# INPUT RECORDS
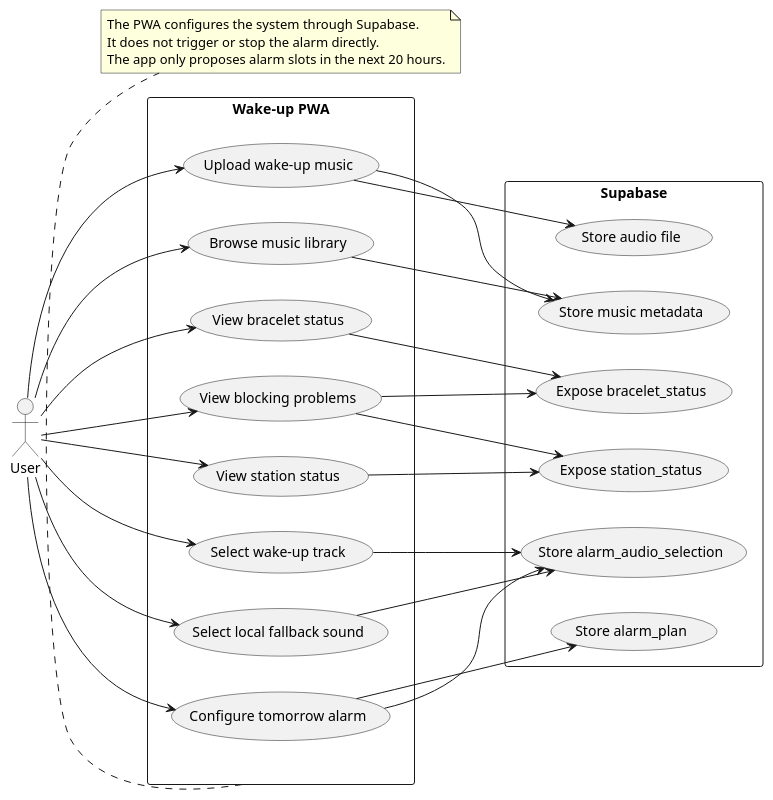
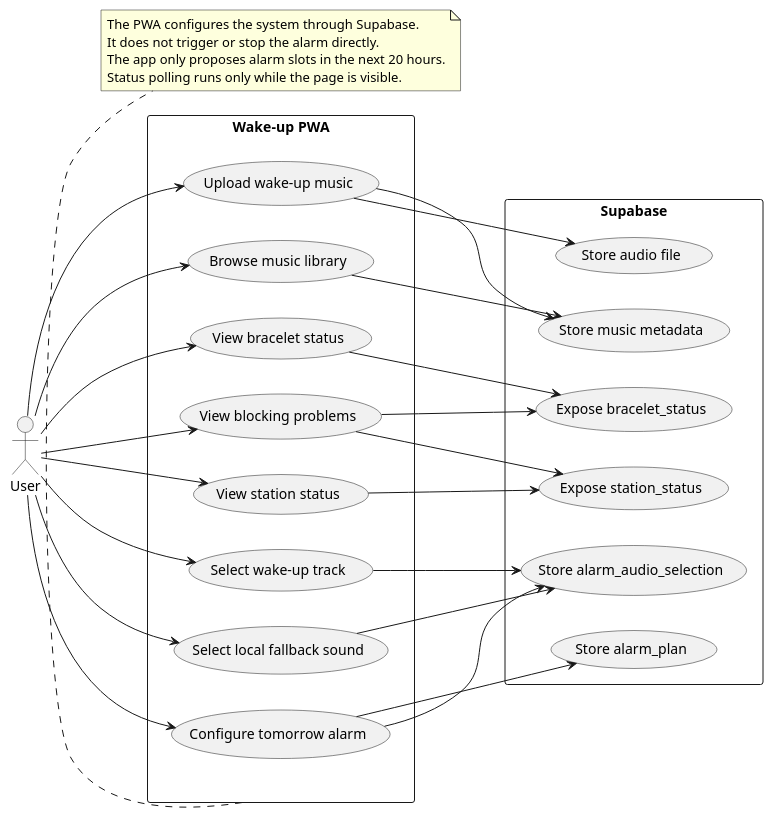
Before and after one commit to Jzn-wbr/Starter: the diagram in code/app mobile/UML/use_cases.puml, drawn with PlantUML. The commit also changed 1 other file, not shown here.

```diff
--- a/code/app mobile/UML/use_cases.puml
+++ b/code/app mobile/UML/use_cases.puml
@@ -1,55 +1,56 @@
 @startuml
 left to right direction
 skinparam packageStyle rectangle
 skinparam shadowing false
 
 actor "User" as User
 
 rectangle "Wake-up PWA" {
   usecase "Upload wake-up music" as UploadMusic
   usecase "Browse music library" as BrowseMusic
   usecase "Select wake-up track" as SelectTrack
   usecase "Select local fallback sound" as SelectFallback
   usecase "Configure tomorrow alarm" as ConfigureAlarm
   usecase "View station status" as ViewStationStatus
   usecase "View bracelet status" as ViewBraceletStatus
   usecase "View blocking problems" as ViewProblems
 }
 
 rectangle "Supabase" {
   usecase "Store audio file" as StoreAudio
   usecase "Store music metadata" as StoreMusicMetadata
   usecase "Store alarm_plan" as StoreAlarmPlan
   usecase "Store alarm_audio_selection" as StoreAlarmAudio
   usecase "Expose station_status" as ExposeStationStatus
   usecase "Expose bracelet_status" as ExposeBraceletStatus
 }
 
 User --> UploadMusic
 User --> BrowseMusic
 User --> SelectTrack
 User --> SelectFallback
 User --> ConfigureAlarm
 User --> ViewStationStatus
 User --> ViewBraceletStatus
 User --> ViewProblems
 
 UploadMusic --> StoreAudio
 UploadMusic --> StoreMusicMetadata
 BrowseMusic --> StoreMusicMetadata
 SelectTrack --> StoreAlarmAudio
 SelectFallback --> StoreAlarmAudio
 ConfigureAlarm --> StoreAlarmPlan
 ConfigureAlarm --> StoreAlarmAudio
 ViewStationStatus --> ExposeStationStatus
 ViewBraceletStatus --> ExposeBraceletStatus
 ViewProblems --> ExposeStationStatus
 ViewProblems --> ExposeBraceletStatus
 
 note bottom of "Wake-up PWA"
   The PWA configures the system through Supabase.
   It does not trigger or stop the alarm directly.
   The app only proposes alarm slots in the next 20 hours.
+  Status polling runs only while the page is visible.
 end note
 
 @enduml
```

==

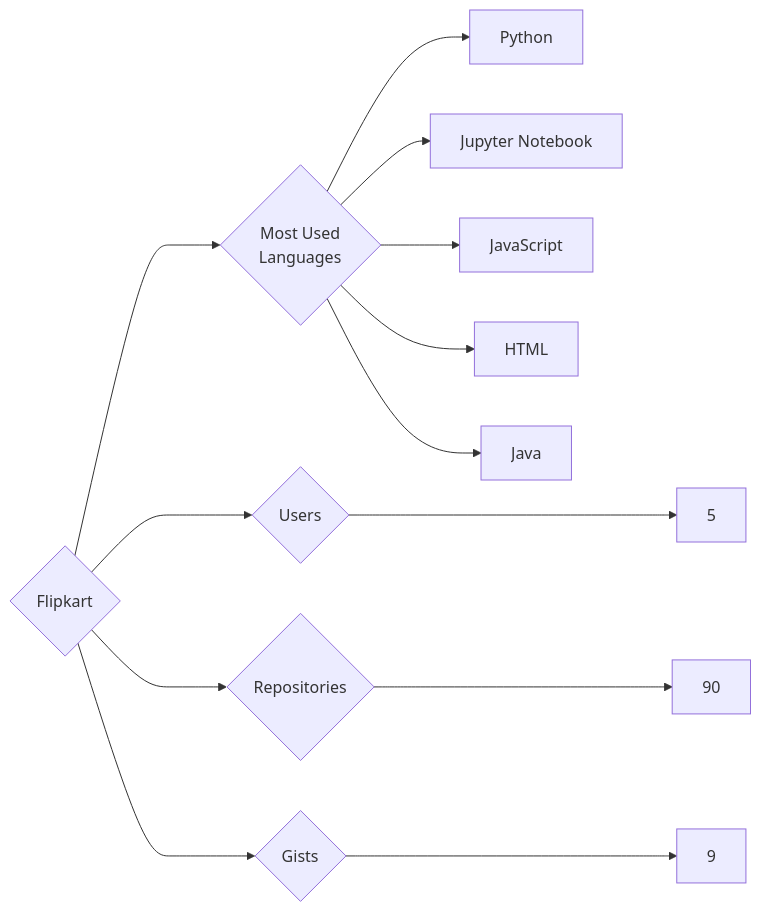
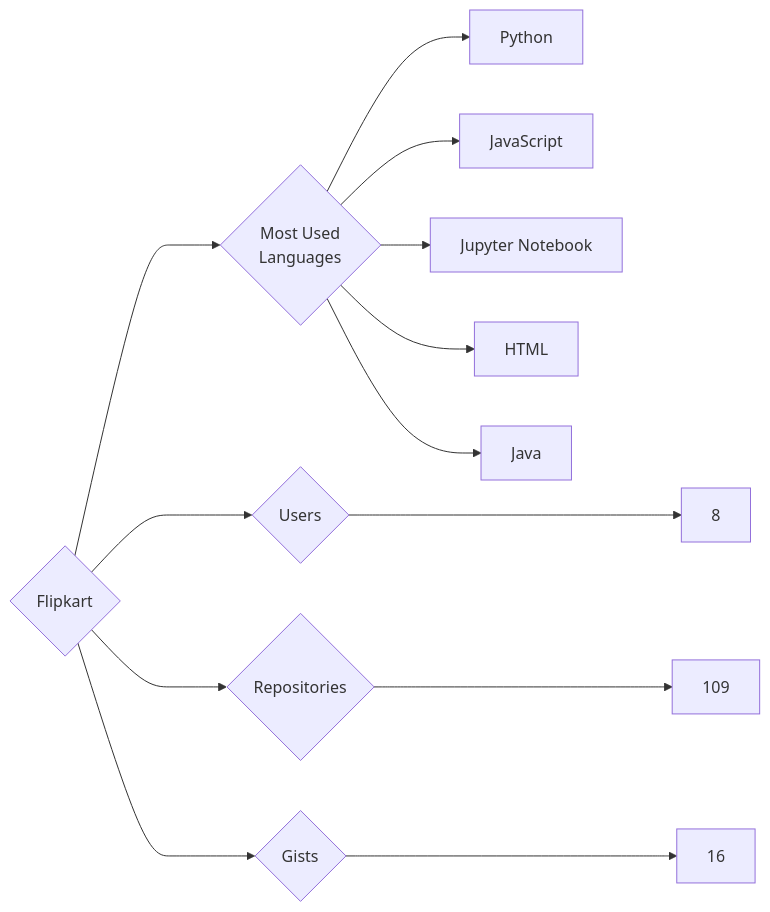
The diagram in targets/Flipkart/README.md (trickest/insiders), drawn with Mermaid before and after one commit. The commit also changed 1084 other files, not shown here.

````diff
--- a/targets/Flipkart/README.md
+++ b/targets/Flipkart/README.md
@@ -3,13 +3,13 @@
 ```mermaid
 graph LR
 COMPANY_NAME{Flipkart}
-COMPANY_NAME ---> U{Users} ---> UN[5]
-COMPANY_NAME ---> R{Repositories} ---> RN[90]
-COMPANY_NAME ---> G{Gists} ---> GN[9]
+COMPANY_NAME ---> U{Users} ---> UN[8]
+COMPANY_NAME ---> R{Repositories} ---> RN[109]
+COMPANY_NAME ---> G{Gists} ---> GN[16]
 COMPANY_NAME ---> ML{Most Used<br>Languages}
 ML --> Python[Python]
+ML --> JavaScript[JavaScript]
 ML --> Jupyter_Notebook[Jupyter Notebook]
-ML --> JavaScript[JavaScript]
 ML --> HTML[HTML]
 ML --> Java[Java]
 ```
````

# INSTRUCTIONS FOR THE TASK
Wherever the word "StoreAlarmAudio" appears in the data, return the whole line.

# TASK RESPONSE
   usecase "Store alarm_audio_selection" as StoreAlarmAudio
 SelectTrack --> StoreAlarmAudio
 SelectFallback --> StoreAlarmAudio
 ConfigureAlarm --> StoreAlarmAudio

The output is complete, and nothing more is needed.